A Boston police officer will be suspended without pay for six months because he made a racially charged video that included the tagline “This summer, black people have met their match.” Officer Joseph DeAngelo Jr. has been a part of the force for four years and will also be on probation for six months after he returns.
“Am I not human?” This one of the questions Marlon Peterson, a human rights activist and writer, asked during his recent TED Talk.
Peterson connects his experiences coming from an immigrant community and family and the ways he was systematically criminalized in the United States. Following his arrest and incarceration, Peterson reflects on how his experience in the New York State prison system influenced his endeavors to reform the criminal justice system.
Given his young age, the circumstances of his death and, now, the context surrounding it, Gabriel Taye’s death is the kind that sticks with you. In January, the 8-year-old was found dead after he hanged himself with his necktie in his Cincinnati home, reports CNN.
School officials have now released a 24-minute video that captures an incident Taye was involved in days before that impacts the conversation of what led to his death.
A video taken at a Trump rally in October offers a glimpse into what the environment there is like. As if anyone had to guess, the video features the blatant racism and disrespect that’s become synonymous with President Trump. To help combat this growing culture of bigotry, the president of Washington State University, where the video was recorded, has launched an investigation into where it came from, according to The Spokesman-Review.
Not everyone has seen the new James Baldwin documentary I Am Not Your Negro (2016) yet. So, Mic has created a new video comprised of stars like Samuel L. Jackson, Janelle Monae, Lupita Nyong’o, Common, Chris Rock, Yara Shahidi and so many others who want you to “read James Baldwin” and know they iconic thinker whose work lies at the foundation of much of the movement building work that is happening today.
The delivery of threats to inflict harm on black bodies may evolve with the times, but the tools used in these threats – such as masks, firearms and anonymity – have always been staples.
A video began circulating online of an individual wearing a Donald Trump mask, wearing a t-shirt that read “My president is white” and brandishing a handgun as hip-hop-inspired music played in the background full of references to stereotypes about Black people.
By: George M. Johnson
No one is free unless the black Trans woman is free.

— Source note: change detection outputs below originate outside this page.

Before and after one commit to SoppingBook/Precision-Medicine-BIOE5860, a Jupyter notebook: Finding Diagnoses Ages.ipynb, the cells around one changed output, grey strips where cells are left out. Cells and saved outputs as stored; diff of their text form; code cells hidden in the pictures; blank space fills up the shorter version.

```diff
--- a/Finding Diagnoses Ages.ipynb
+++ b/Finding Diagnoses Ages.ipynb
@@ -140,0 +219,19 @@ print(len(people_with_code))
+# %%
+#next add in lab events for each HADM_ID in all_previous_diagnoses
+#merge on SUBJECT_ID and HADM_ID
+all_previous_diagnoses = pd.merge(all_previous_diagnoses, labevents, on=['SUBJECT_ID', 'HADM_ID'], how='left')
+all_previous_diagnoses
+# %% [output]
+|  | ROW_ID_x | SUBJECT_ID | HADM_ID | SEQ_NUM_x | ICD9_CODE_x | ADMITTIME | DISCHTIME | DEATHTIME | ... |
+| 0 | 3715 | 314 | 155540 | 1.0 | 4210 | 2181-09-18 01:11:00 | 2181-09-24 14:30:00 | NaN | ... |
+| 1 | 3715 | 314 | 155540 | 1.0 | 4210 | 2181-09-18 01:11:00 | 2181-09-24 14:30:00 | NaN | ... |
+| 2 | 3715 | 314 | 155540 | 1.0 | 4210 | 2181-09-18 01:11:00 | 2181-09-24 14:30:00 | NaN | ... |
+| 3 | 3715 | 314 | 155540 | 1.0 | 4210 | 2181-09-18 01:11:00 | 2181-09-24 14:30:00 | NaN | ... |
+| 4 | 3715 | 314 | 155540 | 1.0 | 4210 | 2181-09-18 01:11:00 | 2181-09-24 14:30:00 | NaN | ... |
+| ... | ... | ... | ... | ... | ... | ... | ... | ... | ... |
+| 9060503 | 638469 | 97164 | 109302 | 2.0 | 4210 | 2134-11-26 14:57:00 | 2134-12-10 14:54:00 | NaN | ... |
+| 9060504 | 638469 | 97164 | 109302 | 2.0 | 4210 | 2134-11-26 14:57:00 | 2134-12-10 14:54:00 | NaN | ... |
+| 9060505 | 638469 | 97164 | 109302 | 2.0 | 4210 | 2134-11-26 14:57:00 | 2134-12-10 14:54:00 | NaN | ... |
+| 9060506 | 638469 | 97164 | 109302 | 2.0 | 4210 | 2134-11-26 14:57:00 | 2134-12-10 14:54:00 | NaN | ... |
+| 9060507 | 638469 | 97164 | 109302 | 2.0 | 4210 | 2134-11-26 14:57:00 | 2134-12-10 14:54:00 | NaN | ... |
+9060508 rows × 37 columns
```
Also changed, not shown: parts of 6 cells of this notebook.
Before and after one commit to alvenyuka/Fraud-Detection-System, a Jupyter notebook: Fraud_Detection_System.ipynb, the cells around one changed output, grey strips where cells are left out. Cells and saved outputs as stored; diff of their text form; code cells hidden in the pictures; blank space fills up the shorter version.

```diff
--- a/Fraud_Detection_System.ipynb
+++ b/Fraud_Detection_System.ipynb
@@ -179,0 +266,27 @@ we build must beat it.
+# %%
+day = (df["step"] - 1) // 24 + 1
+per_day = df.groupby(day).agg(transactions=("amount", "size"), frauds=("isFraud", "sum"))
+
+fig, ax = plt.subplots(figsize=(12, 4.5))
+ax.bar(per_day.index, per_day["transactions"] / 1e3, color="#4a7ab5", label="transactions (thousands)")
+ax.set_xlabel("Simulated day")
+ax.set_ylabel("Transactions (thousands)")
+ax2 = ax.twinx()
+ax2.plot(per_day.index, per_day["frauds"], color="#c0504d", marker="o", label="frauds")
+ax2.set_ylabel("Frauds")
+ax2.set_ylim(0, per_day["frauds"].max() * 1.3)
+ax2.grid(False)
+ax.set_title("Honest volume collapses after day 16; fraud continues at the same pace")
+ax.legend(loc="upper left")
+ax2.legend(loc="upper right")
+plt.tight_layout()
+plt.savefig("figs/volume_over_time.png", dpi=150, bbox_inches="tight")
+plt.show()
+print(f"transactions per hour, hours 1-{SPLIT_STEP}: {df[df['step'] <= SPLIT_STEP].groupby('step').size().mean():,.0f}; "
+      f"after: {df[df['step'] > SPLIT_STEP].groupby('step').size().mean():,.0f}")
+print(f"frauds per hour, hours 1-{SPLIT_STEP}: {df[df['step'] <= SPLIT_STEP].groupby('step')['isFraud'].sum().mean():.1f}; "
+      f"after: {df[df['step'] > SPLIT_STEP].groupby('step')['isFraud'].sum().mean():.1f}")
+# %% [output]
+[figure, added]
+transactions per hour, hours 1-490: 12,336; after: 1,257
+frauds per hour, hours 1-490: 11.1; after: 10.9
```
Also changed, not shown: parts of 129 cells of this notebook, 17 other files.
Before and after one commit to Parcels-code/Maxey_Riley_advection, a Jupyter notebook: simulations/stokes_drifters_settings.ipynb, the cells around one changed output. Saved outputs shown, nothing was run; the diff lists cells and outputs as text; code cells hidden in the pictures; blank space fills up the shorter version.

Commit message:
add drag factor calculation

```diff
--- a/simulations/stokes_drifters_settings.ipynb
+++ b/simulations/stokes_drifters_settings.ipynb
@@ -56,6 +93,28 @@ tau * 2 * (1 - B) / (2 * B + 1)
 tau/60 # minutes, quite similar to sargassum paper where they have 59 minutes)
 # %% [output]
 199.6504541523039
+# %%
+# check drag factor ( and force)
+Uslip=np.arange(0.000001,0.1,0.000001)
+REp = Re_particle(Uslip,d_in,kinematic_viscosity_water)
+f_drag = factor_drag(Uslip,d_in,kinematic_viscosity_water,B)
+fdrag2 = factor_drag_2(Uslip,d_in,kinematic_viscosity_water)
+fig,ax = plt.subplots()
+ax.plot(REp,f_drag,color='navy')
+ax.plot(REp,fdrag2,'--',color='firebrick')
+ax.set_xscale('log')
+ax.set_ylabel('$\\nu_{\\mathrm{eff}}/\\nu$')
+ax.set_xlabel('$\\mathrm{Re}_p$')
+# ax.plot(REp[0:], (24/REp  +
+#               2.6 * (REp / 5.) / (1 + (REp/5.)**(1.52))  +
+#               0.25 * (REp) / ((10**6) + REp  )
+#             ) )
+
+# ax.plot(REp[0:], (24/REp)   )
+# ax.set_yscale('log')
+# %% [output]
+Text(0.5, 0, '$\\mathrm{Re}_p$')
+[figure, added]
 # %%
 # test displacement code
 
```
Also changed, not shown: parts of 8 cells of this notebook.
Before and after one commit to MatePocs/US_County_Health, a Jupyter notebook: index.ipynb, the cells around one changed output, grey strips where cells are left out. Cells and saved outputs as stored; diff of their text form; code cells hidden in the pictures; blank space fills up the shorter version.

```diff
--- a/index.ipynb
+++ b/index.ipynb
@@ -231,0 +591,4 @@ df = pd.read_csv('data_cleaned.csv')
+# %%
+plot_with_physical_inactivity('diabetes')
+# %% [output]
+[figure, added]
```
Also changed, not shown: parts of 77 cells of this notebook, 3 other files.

I imagine these are the words that will ring out of the mouths of every preacher and Black person in this nation when we finally reach the day of liberation. A day that will likely never come in my lifetime, as the battle between the “Church” and “State of the LGBTQ” continue to be at odds over who is acceptable in the eyes of man and God. This week, has brought out the some of the worst in people, as two pivotal leaders of the Black church and gospel music community have continued theological warfare on a community that is “tired, weak and worn” – to quote the classic hymn “Take My Hand, Precious Lord.”
I grew up in Oakland, California in the nineties and have been arrested and harassed by police more times in my life than I can count.
I have been one of the people running away when we heard the call, “5-0! 5-0!” signalling that, no matter what we were doing – lawful or otherwise – it was time to disperse because the police were coming. I have never needed videos showing other Black people being terrorized across the country to understand intimately the consequences of the State’s hypervigilant criminalizing of Black folx in Black ‘hoods. Frankly, I am confused why anyone, at this point, still does.
Several things about Black people are true. First, we are not to be outdone. Second, we often disrupt the status quo. Third, we can find similarities between many everyday political experiences and our own Black Experiences with relative ease. In this clip of Morehouse professor, author, and all-around dope individual Marc Lamont Hill in conversation with CNN’s Don Lemon and three other pundits, Hill supplies proper evidence for all three of the phenomena I already mentioned above.